Yes, there are ancient PowerPoint secrets...secrets your grandmother knows and is probably willing to pass down to you.
But what's this you say? Your grandmother has never even heard of Microsoft PowerPoint?
No matter. If your grandma was like mine, she knew something about power of an effective presentation.
Ancient PowerPoint Secret #1: A little treat. My grandmother was master of what you might call a coffee klatsch...getting people together to talk and tell stories under guise of having some sort of treat. In my grandmother’s day, treat would usually involve meeting over coffee or tea, and some sort of wonderful, home-baked sweet. And with these coffee klatsches, Grandma would inform and entertain while developing or maintaining treasured relationships.
If you’re in sales, you can learn a lot about PowerPoint presentations from your grandma. Chances are, her coffee klatsch objectives probably aren’t that much different than your PowerPoint presentation objectives. Like Grandma, you want to inform and entertain your audience…and you’ll want to develop and maintain valuable long-term relationships, as well.
I’ve given lots of PowerPoint presentations in my day. And I’ve probably closed more sales over a box of doughnuts than with any single presentation! How can it be any wonder that many coffee shops today offer free, open wireless connections? Coffee shop owners know that during day, business people often close deals over coffee and treats. The free wireless access that coffee shops offer is an inexpensive, effective lure to attract business people. In same way, offering your prospects a tasty treat is a friendly, low-cost way to begin a sales relationship.
Ancient PowerPoint Secret #2: A little conversation. In past six weeks, I closed three deals in coffee shops. I bought coffee and treats for my prospects, popped open my notebook computer, and had a conversation (not a presentation!) about my prospects’ needs. Yes, I developed PowerPoint slides for all three meetings. But I didn’t use PowerPoint to present: I used PowerPoint to guide a conversation.
Now, you know that conversations are two-way, interactive forms of personal communication. But what did your grandmother know? She knew that conversations can be downright entertaining! And that’s yet another ancient PowerPoint secret: a series of conversations are much more effective than any single presentation when it comes to building relationships. So instead of building a massive PowerPoint presentation, why not build a PowerPoint conversation?
Here’s how: start by listening to your prospect. Conversations are all about give-and-take, which involves listening, not just talking. Avoid storming into your first client meeting with an “All About Us” PowerPoint presentation. Your grandma wouldn’t blab her life story to someone she just met: and neither should you!
Instead, ask questions. Find out about your potential clients’ business and what challenges they might be facing. Have a conversation, not a presentation.

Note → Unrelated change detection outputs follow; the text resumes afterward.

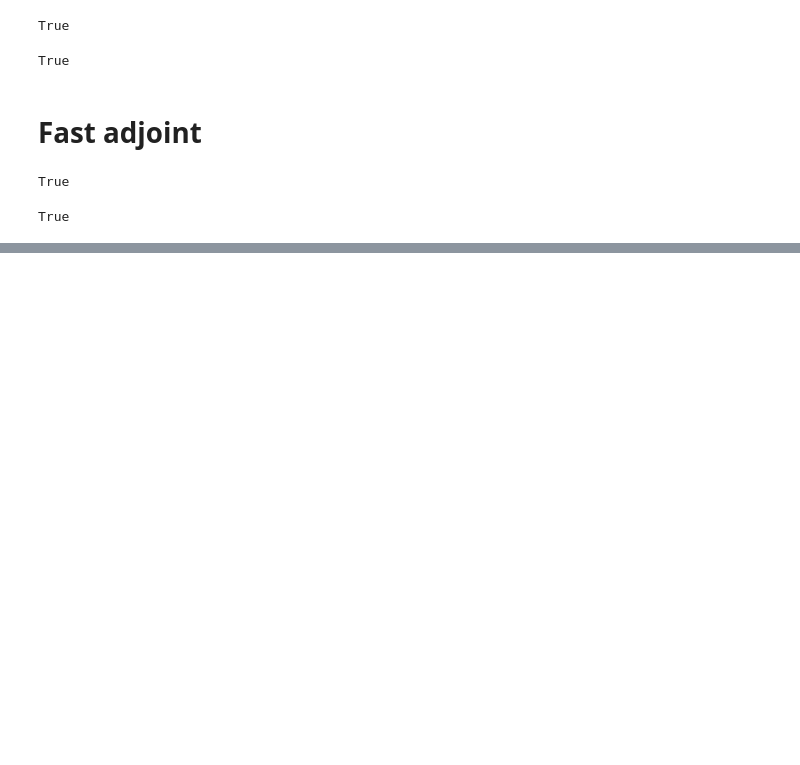
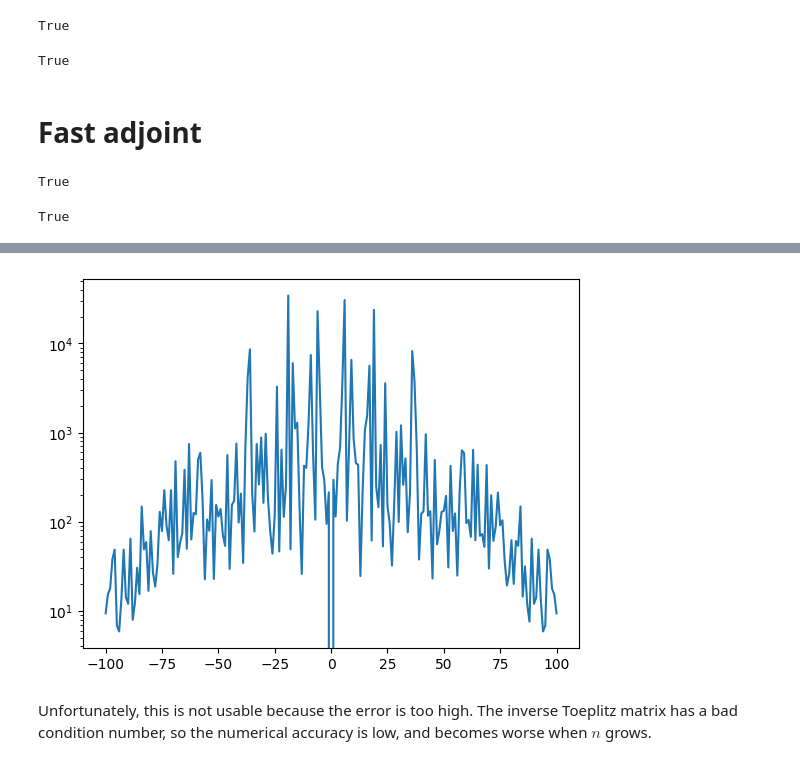
Before and after one commit to Loris0/ppfft, a Jupyter notebook: notebooks/frac_fft.ipynb, the cells around one changed output, grey strips where cells are left out. Drawn from its saved outputs; the diff is of its cells as text; code cells hidden in the pictures; blank space fills up the shorter version.

```diff
--- a/notebooks/frac_fft.ipynb
+++ b/notebooks/frac_fft.ipynb
@@ -276,0 +312,15 @@ True
+# %%
+n = 100
+m = 2 * n + 1
+x = np.random.rand(n)
+dom = domain(m)
+
+errs = []
+for k in dom:
+    if k != 0:
+        beta = - 2 * k / (n * m)
+        y = fast_frac_fft(x, beta)
+
+        errs.append(np.max(np.abs(inv_frac_fft(y, beta) - x)) / np.max(np.abs(x)))
+    else:
+        errs.append(0)
@@ -276,0 +329,7 @@ True
+# %%
+plt.plot(dom, errs)
+plt.yscale('log')
+# %% [output]
+[figure, added]
+# %% [markdown]
+Unfortunately, this is not usable because the error is too high. The inverse Toeplitz matrix has a bad condition number, so the numerical accuracy is low, and becomes worse when $n$ grows.
```
Also changed, not shown: parts of 10 cells of this notebook, 5 other files.
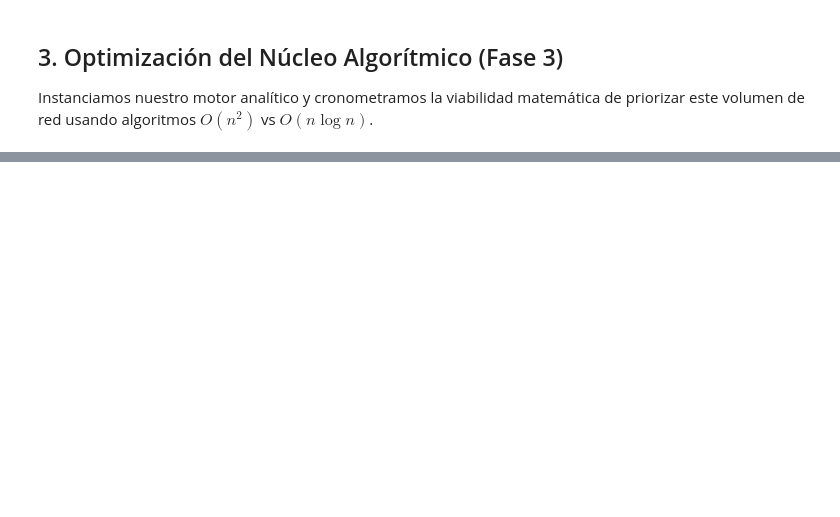
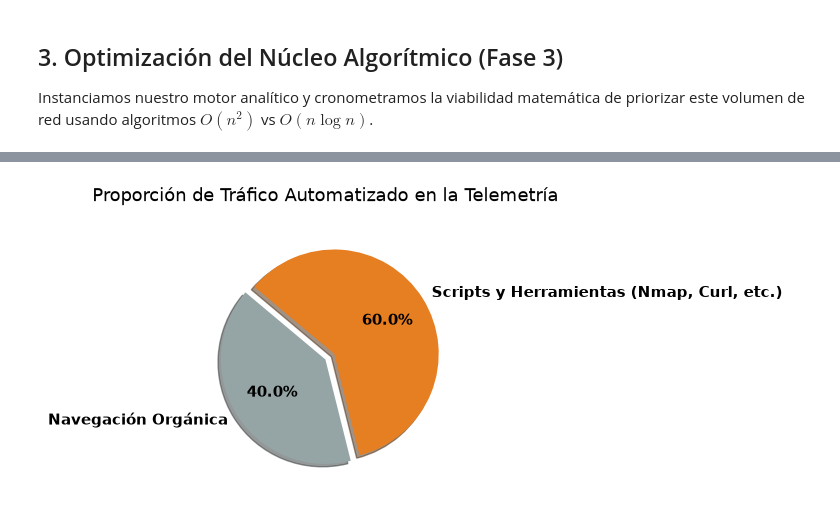
Before and after one commit to pnunezcarreno/proyecto-grupo10-mcdi500, a Jupyter notebook: F4/F4_Visualizacion.ipynb, the cells around one changed output, grey strips where cells are left out. Saved outputs shown, nothing was run; the diff lists cells and outputs as text; code cells hidden in the pictures; blank space fills up the shorter version.

```diff
--- a/F4/F4_Visualizacion.ipynb
+++ b/F4/F4_Visualizacion.ipynb
@@ -100,0 +177,20 @@ print("Pruebas completadas.")
+# %%
+# GRÁFICO 3: TRÁFICO AUTOMATIZADO (PIE CHART)
+automatizado = len(df_procesado[df_procesado['is_automated_ua'] == 1])
+organico = len(df_procesado[df_procesado['is_automated_ua'] == 0])
+
+etiquetas = ['Navegación Orgánica', 'Scripts y Herramientas (Nmap, Curl, etc.)']
+valores = [organico, automatizado]
+colores = ['#95a5a6', '#e67e22']
+explosion = (0, 0.1)  # Destacar el tráfico malicioso
+
+plt.figure(figsize=(7, 7))
+plt.pie(valores, explode=explosion, labels=etiquetas, colors=colores,
+        autopct='%1.1f%%', shadow=True, startangle=140,
+        textprops={'fontsize': 11, 'fontweight': 'bold'})
+
+plt.title('Proporción de Tráfico Automatizado en la Telemetría', fontsize=13, pad=20)
+plt.tight_layout()
+plt.show()
+# %% [output]
+[figure, added]
```
Also changed, not shown: parts of 10 cells of this notebook.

Ancient PowerPoint Secret #3: A little more conversation. If you think your or your company can help your new prospect, ask them if they’d like to meet you in a few days…for coffee and treats, of course! Tell your prospect you’ve generated some good ideas for their business based on your conversation, but you’d like a little time to give a little more thought to what they’ve said.